- TASK TO CARRY OUT: Records follow. Select each line holding "복원하는".

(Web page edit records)
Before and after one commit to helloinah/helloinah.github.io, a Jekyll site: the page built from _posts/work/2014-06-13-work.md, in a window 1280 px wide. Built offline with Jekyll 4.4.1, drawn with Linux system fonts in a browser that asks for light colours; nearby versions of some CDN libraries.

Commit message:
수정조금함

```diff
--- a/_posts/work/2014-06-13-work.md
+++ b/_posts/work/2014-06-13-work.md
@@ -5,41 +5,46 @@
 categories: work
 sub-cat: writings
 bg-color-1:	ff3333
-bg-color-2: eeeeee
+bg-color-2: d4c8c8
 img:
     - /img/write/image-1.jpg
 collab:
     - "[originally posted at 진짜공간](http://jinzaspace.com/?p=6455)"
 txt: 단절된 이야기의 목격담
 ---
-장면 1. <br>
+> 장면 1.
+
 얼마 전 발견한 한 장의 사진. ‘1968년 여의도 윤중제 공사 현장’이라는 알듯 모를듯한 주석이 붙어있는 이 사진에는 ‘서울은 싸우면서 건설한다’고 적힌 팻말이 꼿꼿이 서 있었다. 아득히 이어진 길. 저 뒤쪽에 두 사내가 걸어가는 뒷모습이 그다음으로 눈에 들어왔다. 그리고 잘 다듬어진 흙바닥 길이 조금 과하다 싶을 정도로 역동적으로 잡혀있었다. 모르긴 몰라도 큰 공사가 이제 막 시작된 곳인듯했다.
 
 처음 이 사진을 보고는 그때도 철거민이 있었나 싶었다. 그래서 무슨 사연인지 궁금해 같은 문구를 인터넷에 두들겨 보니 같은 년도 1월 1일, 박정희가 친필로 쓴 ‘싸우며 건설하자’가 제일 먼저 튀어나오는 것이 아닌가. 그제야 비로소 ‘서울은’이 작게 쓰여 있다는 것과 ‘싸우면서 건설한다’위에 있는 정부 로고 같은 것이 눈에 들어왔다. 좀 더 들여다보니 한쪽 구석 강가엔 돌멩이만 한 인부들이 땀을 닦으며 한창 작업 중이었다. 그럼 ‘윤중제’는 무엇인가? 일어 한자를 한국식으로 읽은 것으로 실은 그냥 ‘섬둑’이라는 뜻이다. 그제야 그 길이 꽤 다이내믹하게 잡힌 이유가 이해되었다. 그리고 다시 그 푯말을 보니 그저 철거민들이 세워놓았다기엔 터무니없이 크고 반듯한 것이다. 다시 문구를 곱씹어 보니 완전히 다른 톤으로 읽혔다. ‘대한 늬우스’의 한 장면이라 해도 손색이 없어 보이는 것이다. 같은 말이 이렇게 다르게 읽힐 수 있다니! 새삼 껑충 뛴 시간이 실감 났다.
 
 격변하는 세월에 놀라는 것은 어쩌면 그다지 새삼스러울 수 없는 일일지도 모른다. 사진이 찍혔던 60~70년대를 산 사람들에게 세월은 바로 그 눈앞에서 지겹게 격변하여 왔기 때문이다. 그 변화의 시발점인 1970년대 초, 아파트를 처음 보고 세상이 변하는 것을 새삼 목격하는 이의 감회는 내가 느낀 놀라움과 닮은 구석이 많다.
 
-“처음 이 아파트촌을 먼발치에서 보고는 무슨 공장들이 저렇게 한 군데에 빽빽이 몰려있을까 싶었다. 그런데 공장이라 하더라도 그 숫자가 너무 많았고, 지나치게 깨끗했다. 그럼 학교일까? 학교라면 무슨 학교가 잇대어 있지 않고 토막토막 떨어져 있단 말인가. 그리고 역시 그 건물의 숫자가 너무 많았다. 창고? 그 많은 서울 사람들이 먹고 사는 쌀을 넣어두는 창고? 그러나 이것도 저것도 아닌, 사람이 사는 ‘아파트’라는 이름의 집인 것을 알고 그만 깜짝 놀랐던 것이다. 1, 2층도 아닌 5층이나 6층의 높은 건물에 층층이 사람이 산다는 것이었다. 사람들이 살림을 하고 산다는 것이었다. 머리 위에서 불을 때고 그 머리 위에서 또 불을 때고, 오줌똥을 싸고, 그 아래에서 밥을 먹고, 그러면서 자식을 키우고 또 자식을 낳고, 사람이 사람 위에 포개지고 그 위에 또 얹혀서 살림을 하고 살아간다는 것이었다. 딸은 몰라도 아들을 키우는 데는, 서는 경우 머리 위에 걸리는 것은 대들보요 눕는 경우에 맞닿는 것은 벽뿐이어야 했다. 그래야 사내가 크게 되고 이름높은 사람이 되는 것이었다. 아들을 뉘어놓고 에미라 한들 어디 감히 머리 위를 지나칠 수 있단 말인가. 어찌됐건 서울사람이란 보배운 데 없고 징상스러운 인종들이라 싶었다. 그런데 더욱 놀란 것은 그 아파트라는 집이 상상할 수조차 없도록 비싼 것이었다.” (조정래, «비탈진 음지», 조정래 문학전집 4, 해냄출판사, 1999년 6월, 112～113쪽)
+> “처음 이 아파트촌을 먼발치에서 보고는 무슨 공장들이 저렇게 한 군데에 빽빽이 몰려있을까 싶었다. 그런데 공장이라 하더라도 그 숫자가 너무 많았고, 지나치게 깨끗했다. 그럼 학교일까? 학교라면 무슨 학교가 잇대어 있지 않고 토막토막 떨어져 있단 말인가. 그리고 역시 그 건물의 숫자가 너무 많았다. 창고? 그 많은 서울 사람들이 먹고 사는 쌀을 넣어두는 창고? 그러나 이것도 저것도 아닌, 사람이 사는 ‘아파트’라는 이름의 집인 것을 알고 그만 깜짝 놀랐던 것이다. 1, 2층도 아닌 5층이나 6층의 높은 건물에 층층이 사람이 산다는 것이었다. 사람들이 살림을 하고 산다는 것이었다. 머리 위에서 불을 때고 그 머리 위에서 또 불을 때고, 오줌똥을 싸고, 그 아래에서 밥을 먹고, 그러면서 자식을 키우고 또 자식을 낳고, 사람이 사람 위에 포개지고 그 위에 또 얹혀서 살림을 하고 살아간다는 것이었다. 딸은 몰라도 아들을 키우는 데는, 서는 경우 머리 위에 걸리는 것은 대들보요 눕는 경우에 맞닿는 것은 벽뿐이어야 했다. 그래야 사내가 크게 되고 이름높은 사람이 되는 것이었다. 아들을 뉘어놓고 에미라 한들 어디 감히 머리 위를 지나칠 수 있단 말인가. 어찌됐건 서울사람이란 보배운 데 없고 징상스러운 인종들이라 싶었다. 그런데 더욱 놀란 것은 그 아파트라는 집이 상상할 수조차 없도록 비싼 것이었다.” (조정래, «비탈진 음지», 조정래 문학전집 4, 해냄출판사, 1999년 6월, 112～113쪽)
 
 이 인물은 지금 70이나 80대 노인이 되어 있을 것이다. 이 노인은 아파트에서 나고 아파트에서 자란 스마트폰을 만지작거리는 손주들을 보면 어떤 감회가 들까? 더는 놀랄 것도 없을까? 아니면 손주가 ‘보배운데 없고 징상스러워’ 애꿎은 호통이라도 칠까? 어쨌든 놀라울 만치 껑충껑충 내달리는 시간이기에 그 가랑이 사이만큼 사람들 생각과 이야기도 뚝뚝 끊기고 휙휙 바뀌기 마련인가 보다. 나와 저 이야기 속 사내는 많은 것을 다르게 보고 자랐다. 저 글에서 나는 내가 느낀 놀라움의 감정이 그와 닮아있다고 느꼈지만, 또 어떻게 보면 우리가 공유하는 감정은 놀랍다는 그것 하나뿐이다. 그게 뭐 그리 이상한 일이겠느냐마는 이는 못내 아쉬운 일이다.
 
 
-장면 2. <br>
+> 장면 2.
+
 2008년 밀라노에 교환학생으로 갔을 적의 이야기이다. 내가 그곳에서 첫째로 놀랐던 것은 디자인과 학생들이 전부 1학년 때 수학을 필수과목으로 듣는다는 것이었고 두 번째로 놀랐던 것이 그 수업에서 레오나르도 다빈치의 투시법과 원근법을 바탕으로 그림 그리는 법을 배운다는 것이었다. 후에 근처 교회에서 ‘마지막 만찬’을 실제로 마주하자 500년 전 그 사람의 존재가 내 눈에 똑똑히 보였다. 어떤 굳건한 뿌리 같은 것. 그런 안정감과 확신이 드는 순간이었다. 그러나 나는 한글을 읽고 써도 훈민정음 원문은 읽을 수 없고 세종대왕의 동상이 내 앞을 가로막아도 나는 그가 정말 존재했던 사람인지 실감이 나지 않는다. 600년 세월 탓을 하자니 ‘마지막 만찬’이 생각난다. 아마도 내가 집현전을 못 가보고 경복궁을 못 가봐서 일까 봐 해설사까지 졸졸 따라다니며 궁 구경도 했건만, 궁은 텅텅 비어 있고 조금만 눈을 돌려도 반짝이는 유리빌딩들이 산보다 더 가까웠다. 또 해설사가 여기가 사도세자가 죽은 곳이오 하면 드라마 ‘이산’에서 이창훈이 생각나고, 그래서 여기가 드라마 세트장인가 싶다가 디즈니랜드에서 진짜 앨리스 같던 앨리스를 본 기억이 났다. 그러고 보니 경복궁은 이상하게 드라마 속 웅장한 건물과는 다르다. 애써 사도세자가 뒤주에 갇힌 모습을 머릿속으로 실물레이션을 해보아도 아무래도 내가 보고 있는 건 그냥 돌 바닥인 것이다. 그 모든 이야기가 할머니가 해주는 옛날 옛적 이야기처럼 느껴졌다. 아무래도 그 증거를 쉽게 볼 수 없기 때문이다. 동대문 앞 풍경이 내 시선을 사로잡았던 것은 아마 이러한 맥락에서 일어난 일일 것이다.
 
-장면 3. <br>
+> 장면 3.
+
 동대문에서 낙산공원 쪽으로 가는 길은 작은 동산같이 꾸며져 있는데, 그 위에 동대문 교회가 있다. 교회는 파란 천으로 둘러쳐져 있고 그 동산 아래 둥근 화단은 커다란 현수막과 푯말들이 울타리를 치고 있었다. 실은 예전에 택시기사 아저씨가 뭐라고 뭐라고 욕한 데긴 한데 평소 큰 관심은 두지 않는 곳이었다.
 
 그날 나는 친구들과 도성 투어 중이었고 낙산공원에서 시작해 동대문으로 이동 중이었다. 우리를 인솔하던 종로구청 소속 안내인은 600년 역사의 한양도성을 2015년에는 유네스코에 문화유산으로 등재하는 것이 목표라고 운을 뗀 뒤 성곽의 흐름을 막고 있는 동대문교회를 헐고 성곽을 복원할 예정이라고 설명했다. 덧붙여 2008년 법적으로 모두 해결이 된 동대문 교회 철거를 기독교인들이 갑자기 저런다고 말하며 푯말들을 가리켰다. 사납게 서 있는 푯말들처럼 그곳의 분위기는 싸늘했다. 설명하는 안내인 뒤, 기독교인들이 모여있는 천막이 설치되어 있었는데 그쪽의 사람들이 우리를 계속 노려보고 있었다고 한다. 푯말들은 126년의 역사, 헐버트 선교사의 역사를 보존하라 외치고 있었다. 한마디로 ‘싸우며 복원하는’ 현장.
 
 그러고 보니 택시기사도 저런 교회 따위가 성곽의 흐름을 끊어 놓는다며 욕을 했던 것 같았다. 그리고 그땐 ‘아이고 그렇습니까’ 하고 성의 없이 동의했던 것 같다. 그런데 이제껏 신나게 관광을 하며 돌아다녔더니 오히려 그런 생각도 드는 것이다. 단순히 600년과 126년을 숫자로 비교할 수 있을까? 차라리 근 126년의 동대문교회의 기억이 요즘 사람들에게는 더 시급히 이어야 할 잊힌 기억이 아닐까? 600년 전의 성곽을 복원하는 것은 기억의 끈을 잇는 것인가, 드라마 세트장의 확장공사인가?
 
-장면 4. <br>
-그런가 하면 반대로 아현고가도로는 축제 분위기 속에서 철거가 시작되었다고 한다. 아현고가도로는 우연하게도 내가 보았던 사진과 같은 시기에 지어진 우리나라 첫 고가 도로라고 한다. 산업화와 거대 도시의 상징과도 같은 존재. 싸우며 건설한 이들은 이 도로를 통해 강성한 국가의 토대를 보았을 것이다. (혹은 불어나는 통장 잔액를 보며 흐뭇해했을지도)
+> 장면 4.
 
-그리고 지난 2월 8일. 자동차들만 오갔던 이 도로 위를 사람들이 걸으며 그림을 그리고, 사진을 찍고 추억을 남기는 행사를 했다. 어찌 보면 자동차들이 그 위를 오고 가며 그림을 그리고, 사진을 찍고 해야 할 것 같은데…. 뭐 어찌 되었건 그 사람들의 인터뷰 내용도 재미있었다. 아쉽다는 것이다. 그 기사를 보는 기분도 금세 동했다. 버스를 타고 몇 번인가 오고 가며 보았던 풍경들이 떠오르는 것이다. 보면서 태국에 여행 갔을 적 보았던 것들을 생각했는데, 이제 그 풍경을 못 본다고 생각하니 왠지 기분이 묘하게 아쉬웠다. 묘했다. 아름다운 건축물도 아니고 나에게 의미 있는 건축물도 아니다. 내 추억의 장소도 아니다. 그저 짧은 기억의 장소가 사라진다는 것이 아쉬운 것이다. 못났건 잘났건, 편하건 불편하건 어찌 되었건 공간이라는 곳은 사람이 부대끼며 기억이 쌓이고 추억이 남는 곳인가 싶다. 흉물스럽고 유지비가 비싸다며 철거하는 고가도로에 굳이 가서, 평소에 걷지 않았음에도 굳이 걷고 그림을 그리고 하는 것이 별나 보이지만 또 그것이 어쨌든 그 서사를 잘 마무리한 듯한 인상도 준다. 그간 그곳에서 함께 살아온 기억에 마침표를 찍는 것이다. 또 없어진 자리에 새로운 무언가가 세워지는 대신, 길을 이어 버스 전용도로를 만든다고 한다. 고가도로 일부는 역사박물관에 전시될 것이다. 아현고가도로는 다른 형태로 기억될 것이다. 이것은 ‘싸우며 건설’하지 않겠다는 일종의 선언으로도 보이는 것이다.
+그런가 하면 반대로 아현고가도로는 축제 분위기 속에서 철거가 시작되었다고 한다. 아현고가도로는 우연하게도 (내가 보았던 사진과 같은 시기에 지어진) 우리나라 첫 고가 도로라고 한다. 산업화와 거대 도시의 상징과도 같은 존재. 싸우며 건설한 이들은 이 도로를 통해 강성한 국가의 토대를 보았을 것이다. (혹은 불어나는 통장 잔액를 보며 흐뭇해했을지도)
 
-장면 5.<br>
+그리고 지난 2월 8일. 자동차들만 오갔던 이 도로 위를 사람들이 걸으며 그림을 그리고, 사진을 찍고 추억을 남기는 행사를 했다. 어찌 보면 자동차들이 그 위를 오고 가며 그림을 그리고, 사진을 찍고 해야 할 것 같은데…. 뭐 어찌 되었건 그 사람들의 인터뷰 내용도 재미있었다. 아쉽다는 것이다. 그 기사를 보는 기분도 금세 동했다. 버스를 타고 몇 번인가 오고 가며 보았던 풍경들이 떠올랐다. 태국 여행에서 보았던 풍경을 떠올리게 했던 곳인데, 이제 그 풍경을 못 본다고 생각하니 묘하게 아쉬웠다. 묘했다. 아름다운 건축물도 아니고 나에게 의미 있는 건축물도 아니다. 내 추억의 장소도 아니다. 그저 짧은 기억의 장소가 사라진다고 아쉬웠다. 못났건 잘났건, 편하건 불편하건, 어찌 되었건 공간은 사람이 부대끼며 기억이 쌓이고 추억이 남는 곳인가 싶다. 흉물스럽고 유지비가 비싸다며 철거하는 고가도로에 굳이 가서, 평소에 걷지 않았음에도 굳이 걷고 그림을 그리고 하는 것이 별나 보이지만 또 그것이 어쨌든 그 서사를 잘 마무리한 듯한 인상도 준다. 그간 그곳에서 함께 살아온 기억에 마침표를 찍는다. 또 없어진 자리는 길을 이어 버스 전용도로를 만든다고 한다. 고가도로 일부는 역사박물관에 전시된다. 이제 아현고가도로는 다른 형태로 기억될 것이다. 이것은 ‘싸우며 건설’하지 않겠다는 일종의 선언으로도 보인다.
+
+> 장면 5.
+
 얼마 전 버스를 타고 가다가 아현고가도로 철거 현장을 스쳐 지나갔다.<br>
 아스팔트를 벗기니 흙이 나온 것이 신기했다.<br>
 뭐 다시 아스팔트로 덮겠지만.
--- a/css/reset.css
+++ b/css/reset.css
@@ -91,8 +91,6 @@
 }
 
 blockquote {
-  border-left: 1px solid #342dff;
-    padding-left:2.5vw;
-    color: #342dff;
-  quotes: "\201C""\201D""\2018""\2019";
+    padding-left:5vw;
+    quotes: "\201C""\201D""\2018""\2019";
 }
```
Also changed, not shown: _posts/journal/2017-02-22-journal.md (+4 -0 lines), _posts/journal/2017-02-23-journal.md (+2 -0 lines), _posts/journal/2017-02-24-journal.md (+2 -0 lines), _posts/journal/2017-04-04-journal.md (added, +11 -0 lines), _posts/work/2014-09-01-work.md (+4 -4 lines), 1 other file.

- REPLY:
 그날 나는 친구들과 도성 투어 중이었고 낙산공원에서 시작해 동대문으로 이동 중이었다. 우리를 인솔하던 종로구청 소속 안내인은 600년 역사의 한양도성을 2015년에는 유네스코에 문화유산으로 등재하는 것이 목표라고 운을 뗀 뒤 성곽의 흐름을 막고 있는 동대문교회를 헐고 성곽을 복원할 예정이라고 설명했다. 덧붙여 2008년 법적으로 모두 해결이 된 동대문 교회 철거를 기독교인들이 갑자기 저런다고 말하며 푯말들을 가리켰다. 사납게 서 있는 푯말들처럼 그곳의 분위기는 싸늘했다. 설명하는 안내인 뒤, 기독교인들이 모여있는 천막이 설치되어 있었는데 그쪽의 사람들이 우리를 계속 노려보고 있었다고 한다. 푯말들은 126년의 역사, 헐버트 선교사의 역사를 보존하라 외치고 있었다. 한마디로 ‘싸우며 복원하는’ 현장.
 그러고 보니 택시기사도 저런 교회 따위가 성곽의 흐름을 끊어 놓는다며 욕을 했던 것 같았다. 그리고 그땐 ‘아이고 그렇습니까’ 하고 성의 없이 동의했던 것 같다. 그런데 이제껏 신나게 관광을 하며 돌아다녔더니 오히려 그런 생각도 드는 것이다. 단순히 600년과 126년을 숫자로 비교할 수 있을까? 차라리 근 126년의 동대문교회의 기억이 요즘 사람들에게는 더 시급히 이어야 할 잊힌 기억이 아닐까? 600년 전의 성곽을 복원하는 것은 기억의 끈을 잇는 것인가, 드라마 세트장의 확장공사인가?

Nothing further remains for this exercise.